We walked around the Chaitya, taking in the sculptures. A group of pilgrims just strolling around the Chaitya were wondering about its massive size. The Chaitya is so huge that it was difficult to frame it in the camera lens unless it is a wide-angle one. Some believe, this Chaitya with a circumference of 317 metres was initially thought to be a ‘Kota Vehera’ – a huge Chaitya built half way and a small Chaitya built on top of that. There are four such Chaityas around the country with minor changes. Recently, I visited one such Kota Vehera at Deliwala in Rambukkana, which was featured in the Sunday Observer, several weeks ago.

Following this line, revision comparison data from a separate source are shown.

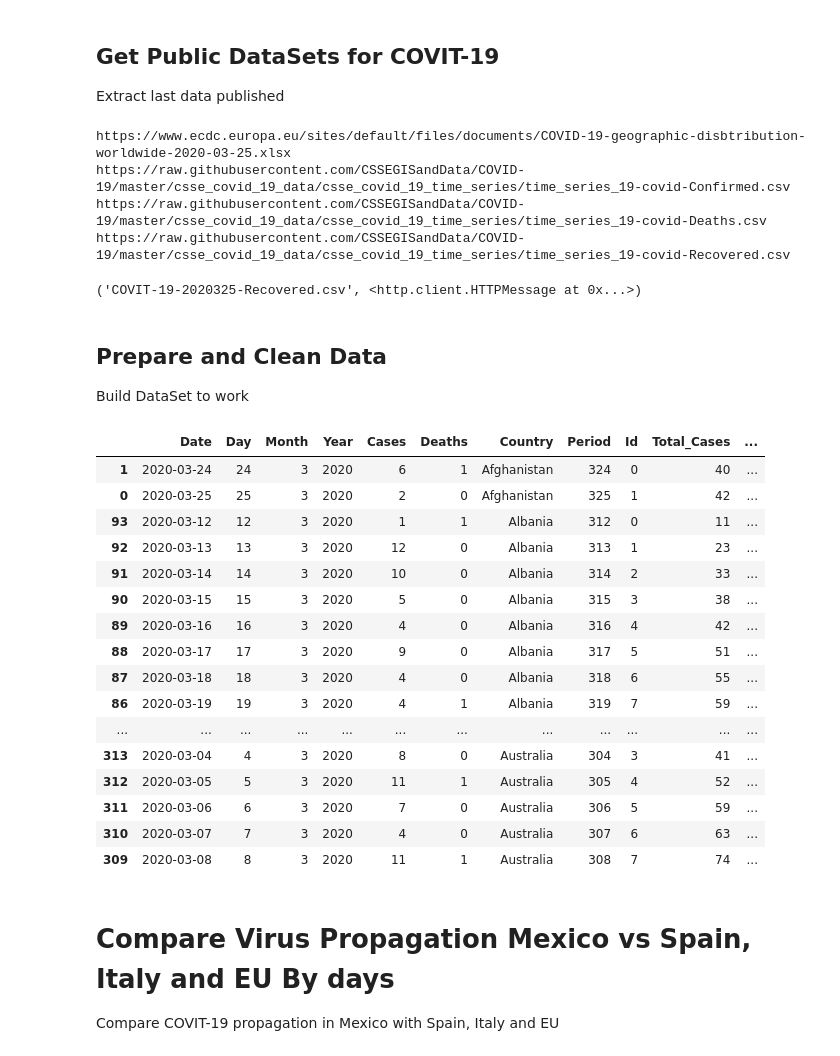
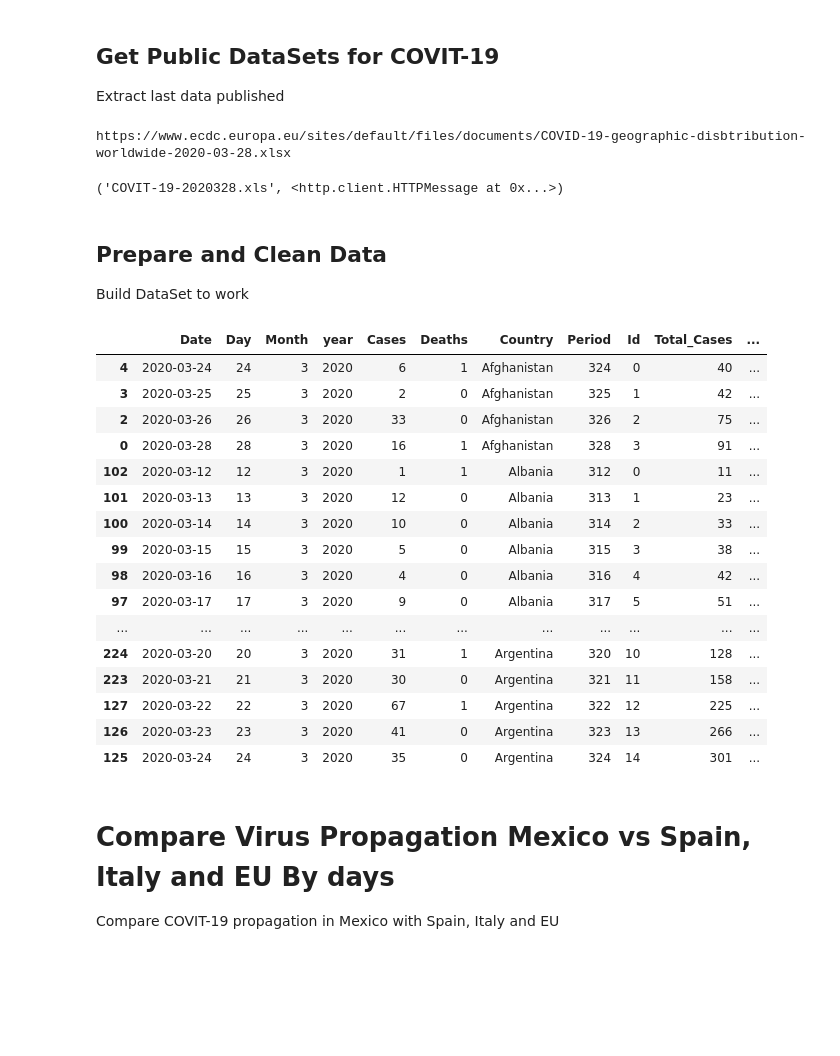
Before and after one commit to eocode/COVIT-19-Mexico, a Jupyter notebook: COVIT-19 Analisys.ipynb, the cells around one changed output. Saved outputs shown, nothing was run; the diff lists cells and outputs as text; code cells hidden in the pictures; blank space fills up the shorter version.

```diff
--- a/COVIT-19 Analisys.ipynb
+++ b/COVIT-19 Analisys.ipynb
@@ -17,24 +17,21 @@ print(url_of_file)
 urllib.request.urlretrieve(url_of_file, outfilename)
 
 # Mapped Data
-outfilename = f'COVIT-19-{dt.year}{dt.month}{dt.day}-Confirmed.csv'
-url_of_file = f'https://raw.githubusercontent.com/CSSEGISandData/COVID-19/master/csse_covid_19_data/csse_covid_19_time_series/time_series_19-covid-Confirmed.csv'
-print(url_of_file)
-urllib.request.urlretrieve(url_of_file, outfilename)
-outfilename = f'COVIT-19-{dt.year}{dt.month}{dt.day}-Death.csv'
-url_of_file = f'https://raw.githubusercontent.com/CSSEGISandData/COVID-19/master/csse_covid_19_data/csse_covid_19_time_series/time_series_19-covid-Deaths.csv'
-print(url_of_file)
-urllib.request.urlretrieve(url_of_file, outfilename)
-outfilename = f'COVIT-19-{dt.year}{dt.month}{dt.day}-Recovered.csv'
-url_of_file = f'https://raw.githubusercontent.com/CSSEGISandData/COVID-19/master/csse_covid_19_data/csse_covid_19_time_series/time_series_19-covid-Recovered.csv'
-print(url_of_file)
-urllib.request.urlretrieve(url_of_file, outfilename)
+#outfilename = f'COVIT-19-{dt.year}{dt.month}{dt.day}-Confirmed.csv'
+#url_of_file = f'https://raw.githubusercontent.com/CSSEGISandData/COVID-19/master/csse_covid_19_data/csse_covid_19_time_series/time_series_19-covid-Confirmed.csv'
+#print(url_of_file)
+#urllib.request.urlretrieve(url_of_file, outfilename)
+#outfilename = f'COVIT-19-{dt.year}{dt.month}{dt.day}-Death.csv'
+#url_of_file = f'https://raw.githubusercontent.com/CSSEGISandData/COVID-19/master/csse_covid_19_data/csse_covid_19_time_series/time_series_19-covid-Deaths.csv'
+#print(url_of_file)
+#urllib.request.urlretrieve(url_of_file, outfilename)
+#outfilename = f'COVIT-19-{dt.year}{dt.month}{dt.day}-Recovered.csv'
+#url_of_file = f'https://raw.githubusercontent.com/CSSEGISandData/COVID-19/master/csse_covid_19_data/csse_covid_19_time_series/time_series_19-covid-Recovered.csv'
+#print(url_of_file)
+#urllib.request.urlretrieve(url_of_file, outfilename)
 # %% [output]
-https://www.ecdc.europa.eu/sites/default/files/documents/COVID-19-geographic-disbtribution-worldwide-2020-03-25.xlsx
-https://raw.githubusercontent.com/CSSEGISandData/COVID-19/master/csse_covid_19_data/csse_covid_19_time_series/time_series_19-covid-Confirmed.csv
-https://raw.githubusercontent.com/CSSEGISandData/COVID-19/master/csse_covid_19_data/csse_covid_19_time_series/time_series_19-covid-Deaths.csv
-https://raw.githubusercontent.com/CSSEGISandData/COVID-19/master/csse_covid_19_data/csse_covid_19_time_series/time_series_19-covid-Recovered.csv
+https://www.ecdc.europa.eu/sites/default/files/documents/COVID-19-geographic-disbtribution-worldwide-2020-03-28.xlsx
-('COVIT-19-2020325-Recovered.csv', <http.client.HTTPMessage at 0x...>)
+('COVIT-19-2020328.xls', <http.client.HTTPMessage at 0x...>)
 # %% [markdown]
 ## Prepare and Clean Data
 Build DataSet to work
@@ -48,8 +45,8 @@ file = f'COVIT-19-{dt.year}{dt.month}{dt.day}.xls'
 df = pd.read_excel(file)
 
 # Prepare Dataset
-data = pd.DataFrame(df, columns= ['DateRep', 'Day','Month', 'Year', 'Cases', 'Deaths', 'Countries and territories'])
-data = data.rename(columns={"DateRep": "Date", "Countries and territories": "Country"})
+data = pd.DataFrame(df, columns= ['dateRep', 'day','month', 'year', 'cases', 'deaths', 'countriesAndTerritories'])
+data = data.rename(columns={"dateRep": "Date", "countriesAndTerritories": "Country", "cases":"Cases", "deaths": "Deaths", "month": "Month", "day": "Day"})
 
 # Filter Dataset
 data = data[data['Cases'] > 0]
@@ -76,51 +73,51 @@ for i in range(i, len(data)):
   if country == data.iloc[i]['Country']:
     if death == False and data.iloc[i]['Deaths'] > 0:
       death = True
   else:
     death = False
 
   # Sumarize
   Cases = (data.iloc[i]['Cases'] + (ant if i > 0 else 0)) if country == data.iloc[i]['Country'] else data.iloc[i]['Cases']
   Deaths = (data.iloc[i]['Deaths'] + (antd if i > 0 else 0)) if country == data.iloc[i]['Country'] else data.iloc[i]['Deaths']
   StartDeaths = 1 if country == data.iloc[i]['Country'] and death else 0
 
   # Append cases
   c.append(Cases)
   d.append(Deaths)
   s.append(StartDeaths)
   ant = Cases
   antd = Deaths
-  ants = startDeaths
+  ants = StartDeaths
   country = data.iloc[i]['Country']
 
 data["Total_Cases"] = c
 data["Total_Deaths"] = d
 data['StartDeaths'] = s
 
 
 # Index DataSet start by deaths
 data = data[data['StartDeaths'] == 1]
 data['Id'] = data.groupby(['Country']).cumcount()
 
 data.head(50)
 # %% [output]
-|  | Date | Day | Month | Year | Cases | Deaths | Country | Period | Id | Total_Cases | ... |
-| 1 | 2020-03-24 | 24 | 3 | 2020 | 6 | 1 | Afghanistan | 324 | 0 | 40 | ... |
-| 0 | 2020-03-25 | 25 | 3 | 2020 | 2 | 0 | Afghanistan | 325 | 1 | 42 | ... |
-| 93 | 2020-03-12 | 12 | 3 | 2020 | 1 | 1 | Albania | 312 | 0 | 11 | ... |
-| 92 | 2020-03-13 | 13 | 3 | 2020 | 12 | 0 | Albania | 313 | 1 | 23 | ... |
-| 91 | 2020-03-14 | 14 | 3 | 2020 | 10 | 0 | Albania | 314 | 2 | 33 | ... |
-| 90 | 2020-03-15 | 15 | 3 | 2020 | 5 | 0 | Albania | 315 | 3 | 38 | ... |
-| 89 | 2020-03-16 | 16 | 3 | 2020 | 4 | 0 | Albania | 316 | 4 | 42 | ... |
-| 88 | 2020-03-17 | 17 | 3 | 2020 | 9 | 0 | Albania | 317 | 5 | 51 | ... |
-| 87 | 2020-03-18 | 18 | 3 | 2020 | 4 | 0 | Albania | 318 | 6 | 55 | ... |
-| 86 | 2020-03-19 | 19 | 3 | 2020 | 4 | 1 | Albania | 319 | 7 | 59 | ... |
+|  | Date | Day | Month | year | Cases | Deaths | Country | Period | Id | Total_Cases | ... |
+| 4 | 2020-03-24 | 24 | 3 | 2020 | 6 | 1 | Afghanistan | 324 | 0 | 40 | ... |
+| 3 | 2020-03-25 | 25 | 3 | 2020 | 2 | 0 | Afghanistan | 325 | 1 | 42 | ... |
+| 2 | 2020-03-26 | 26 | 3 | 2020 | 33 | 0 | Afghanistan | 326 | 2 | 75 | ... |
+| 0 | 2020-03-28 | 28 | 3 | 2020 | 16 | 1 | Afghanistan | 328 | 3 | 91 | ... |
+| 102 | 2020-03-12 | 12 | 3 | 2020 | 1 | 1 | Albania | 312 | 0 | 11 | ... |
+| 101 | 2020-03-13 | 13 | 3 | 2020 | 12 | 0 | Albania | 313 | 1 | 23 | ... |
+| 100 | 2020-03-14 | 14 | 3 | 2020 | 10 | 0 | Albania | 314 | 2 | 33 | ... |
+| 99 | 2020-03-15 | 15 | 3 | 2020 | 5 | 0 | Albania | 315 | 3 | 38 | ... |
+| 98 | 2020-03-16 | 16 | 3 | 2020 | 4 | 0 | Albania | 316 | 4 | 42 | ... |
+| 97 | 2020-03-17 | 17 | 3 | 2020 | 9 | 0 | Albania | 317 | 5 | 51 | ... |
 | ... | ... | ... | ... | ... | ... | ... | ... | ... | ... | ... | ... |
-| 313 | 2020-03-04 | 4 | 3 | 2020 | 8 | 0 | Australia | 304 | 3 | 41 | ... |
-| 312 | 2020-03-05 | 5 | 3 | 2020 | 11 | 1 | Australia | 305 | 4 | 52 | ... |
-| 311 | 2020-03-06 | 6 | 3 | 2020 | 7 | 0 | Australia | 306 | 5 | 59 | ... |
-| 310 | 2020-03-07 | 7 | 3 | 2020 | 4 | 0 | Australia | 307 | 6 | 63 | ... |
-| 309 | 2020-03-08 | 8 | 3 | 2020 | 11 | 1 | Australia | 308 | 7 | 74 | ... |
+| 224 | 2020-03-20 | 20 | 3 | 2020 | 31 | 1 | Argentina | 320 | 10 | 128 | ... |
+| 223 | 2020-03-21 | 21 | 3 | 2020 | 30 | 0 | Argentina | 321 | 11 | 158 | ... |
+| 127 | 2020-03-22 | 22 | 3 | 2020 | 67 | 1 | Argentina | 322 | 12 | 225 | ... |
+| 126 | 2020-03-23 | 23 | 3 | 2020 | 41 | 0 | Argentina | 323 | 13 | 266 | ... |
+| 125 | 2020-03-24 | 24 | 3 | 2020 | 35 | 0 | Argentina | 324 | 14 | 301 | ... |
 # %% [markdown]
 # Compare Virus Propagation Mexico vs Spain, Italy and EU By days
 Compare COVIT-19 propagation in Mexico with Spain, Italy and EU
```
Also changed, not shown: parts of 3 cells of this notebook, 7 other files.
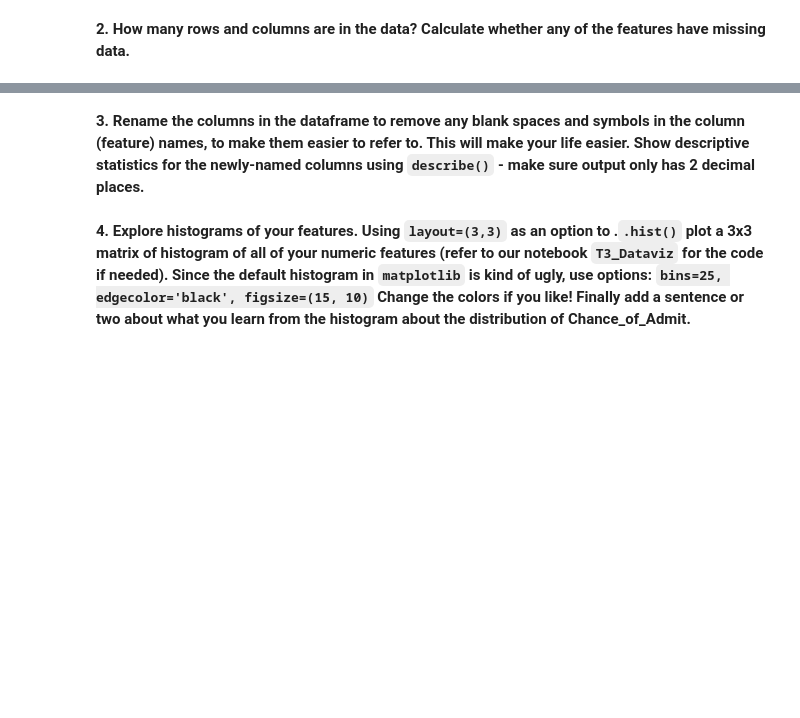
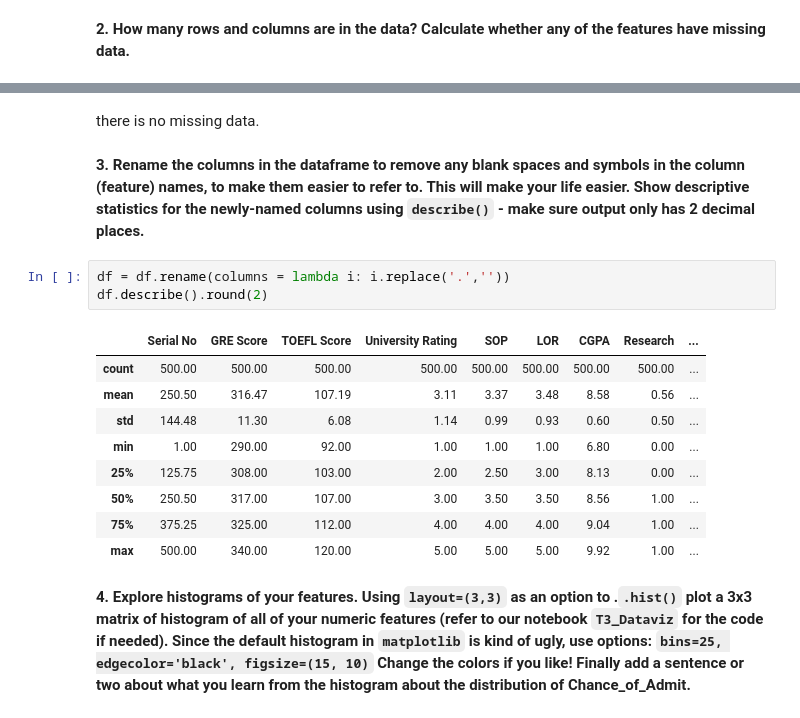
Before and after one commit to chrismji/Datasci-and-Ai-in-Bus, a Jupyter notebook: hw2.ipynb, the cells around one changed output, grey strips where cells are left out. Drawn from its saved outputs; the diff is of its cells as text; blank space fills up the shorter version.

```diff
--- a/hw2.ipynb
+++ b/hw2.ipynb
@@ -55,4 +76,19 @@ admissions=pd.read_csv(NAME_OF_YOUR_FILE)
+# %% [markdown]
+there is no missing data.
 # %% [markdown]
 **3. Rename the columns in the dataframe to remove any blank spaces and symbols in the column (feature) names, to make them easier to refer to. This will make your life easier.  Show descriptive statistics for the newly-named columns using `describe()` - make sure output only has 2 decimal places.**
+# %%
+df = df.rename(columns = lambda i: i.replace('.',''))
+df.describe().round(2)
+# %% [output]
+|  | Serial No | GRE Score | TOEFL Score | University Rating | SOP | LOR | CGPA | Research | ... |
+| count | 500.00 | 500.00 | 500.00 | 500.00 | 500.00 | 500.00 | 500.00 | 500.00 | ... |
+| mean | 250.50 | 316.47 | 107.19 | 3.11 | 3.37 | 3.48 | 8.58 | 0.56 | ... |
+| std | 144.48 | 11.30 | 6.08 | 1.14 | 0.99 | 0.93 | 0.60 | 0.50 | ... |
+| min | 1.00 | 290.00 | 92.00 | 1.00 | 1.00 | 1.00 | 6.80 | 0.00 | ... |
+| 25% | 125.75 | 308.00 | 103.00 | 2.00 | 2.50 | 3.00 | 8.13 | 0.00 | ... |
+| 50% | 250.50 | 317.00 | 107.00 | 3.00 | 3.50 | 3.50 | 8.56 | 1.00 | ... |
+| 75% | 375.25 | 325.00 | 112.00 | 4.00 | 4.00 | 4.00 | 9.04 | 1.00 | ... |
+| max | 500.00 | 340.00 | 120.00 | 5.00 | 5.00 | 5.00 | 9.92 | 1.00 | ... |
 # %% [markdown]
 **4. Explore histograms of your features. Using `layout=(3,3)` as an option to .`.hist()` plot a  3x3 matrix of histogram of all of your numeric features (refer to our notebook `T3_Dataviz` for the code if needed).   Since the default histogram in `matplotlib` is kind of ugly, use options: `bins=25, edgecolor='black', figsize=(15, 10)` Change the colors if you like!  Finally add a sentence or two about what you learn from the histogram about the distribution of Chance_of_Admit.**
```
Also changed, not shown: parts of 10 cells of this notebook.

In the vicinity of the Yudaganawa Chaitya is the enchanting Yudaganawa Wewa. It is believed, the clay needed to make bricks for the Chaitya was dug here. According to historical chronicles, the tank had been built by King Mahanaga in 300 BC. However, in 1950, it was renovated by the Department of Irrigation. This picturesque tank covers an area of 150 acres and provides water to 252 acres of paddy cultivation in the area.

Glorious fragrance

Leaving Yudaganawa, our next stop is only about 20 minutes’ drive from Buttala. It is another historic site - the magnificent Dematamal Viharaya. Passing lush paddy fields surrounded by undulating mountain ranges, we reach the middle of the paddy field where around two acres of the temple land are covered with stone ruins scattered here and there on the ground.

Heaps of fallen Araliya flowers had been freshly swept into piles giving out a glorious fragrance.

As one walks up the steps to the reconstructed parapet wall of the brick-built Chaitya, it is easy to visualize the past inhabitants’ way of life and its green paddy fields paint a vivid landscape. The fragrant breeze that blows across the paddy fields soothes those who stand on the basement of the Chaitya. The day being a Sunday, a large number of Dhamma School children were present at the Vihara clad in white costumes.

Situated about five kilometres away from Buttala in the village of Helagama on the Maligawila - Okkampitiya road, Dematamal Vihara, dates back to the 3rd century BC. It is a dark red colour brick-built Chaitya of historical significance, set amidst lush green paddy fields. It is supposed to be the place where Prince Saddhatissa took refuge, when he fled after losing a battle for the throne with his brother Dutugemunu who later became a warrior king.

The Queen Mother, Vihara Maha Devi, saddened by the animosity between her two sons pleaded with them to make amends. The Maha Sangha also intervened to make peace between them.

The ruins of the Vihara are scattered in the area of two acres land and many of them are now being restored by the Department of Archaeology. The most significant is a granite torso of the standing Buddha at the image house as well as peculiar guard stones in the site. An impressive stone head believed to be of a Bodhisattva lies in the Vihara premises.

In addition to its picturesque locale, a large number of ruins are scattered around the temple premises and also nearby paddy fields, such as, stone pillars, moonstones, a torso of the Bodhisatva and guard stones. The guard stone is a unique sculpture at the entrance of the Vihara.

The two brothers made peace with each other, and to mark this truce a colossal Chaitya was erected on the battlefield where they had fought. The battlefield is known in Sinhala as ‘Yudaganawa’.

Some historians believe that an already existing Chaitya, that we visited earlier, was reconstructed and named Yudagana Chaitya. The Dematamal Viharaya and Yudaganawa Chaitya bear testimony to the warrior dynasty in the Ruhuna Kingdom.

We lose ourselves in the beauty of the ruins and wonder how these temples were destroyed. One Bhikku at the Vihara explains, they met their end when the Cholas and Pandyans from India invaded these parts of the country, and pulled the monuments down while the Sinhala kings deserted their Kingdoms.

The setting sun reflects vibrant hues over the mountains as we leave. The darkness engulfs us as we wonder how much of history lies lost in ruins.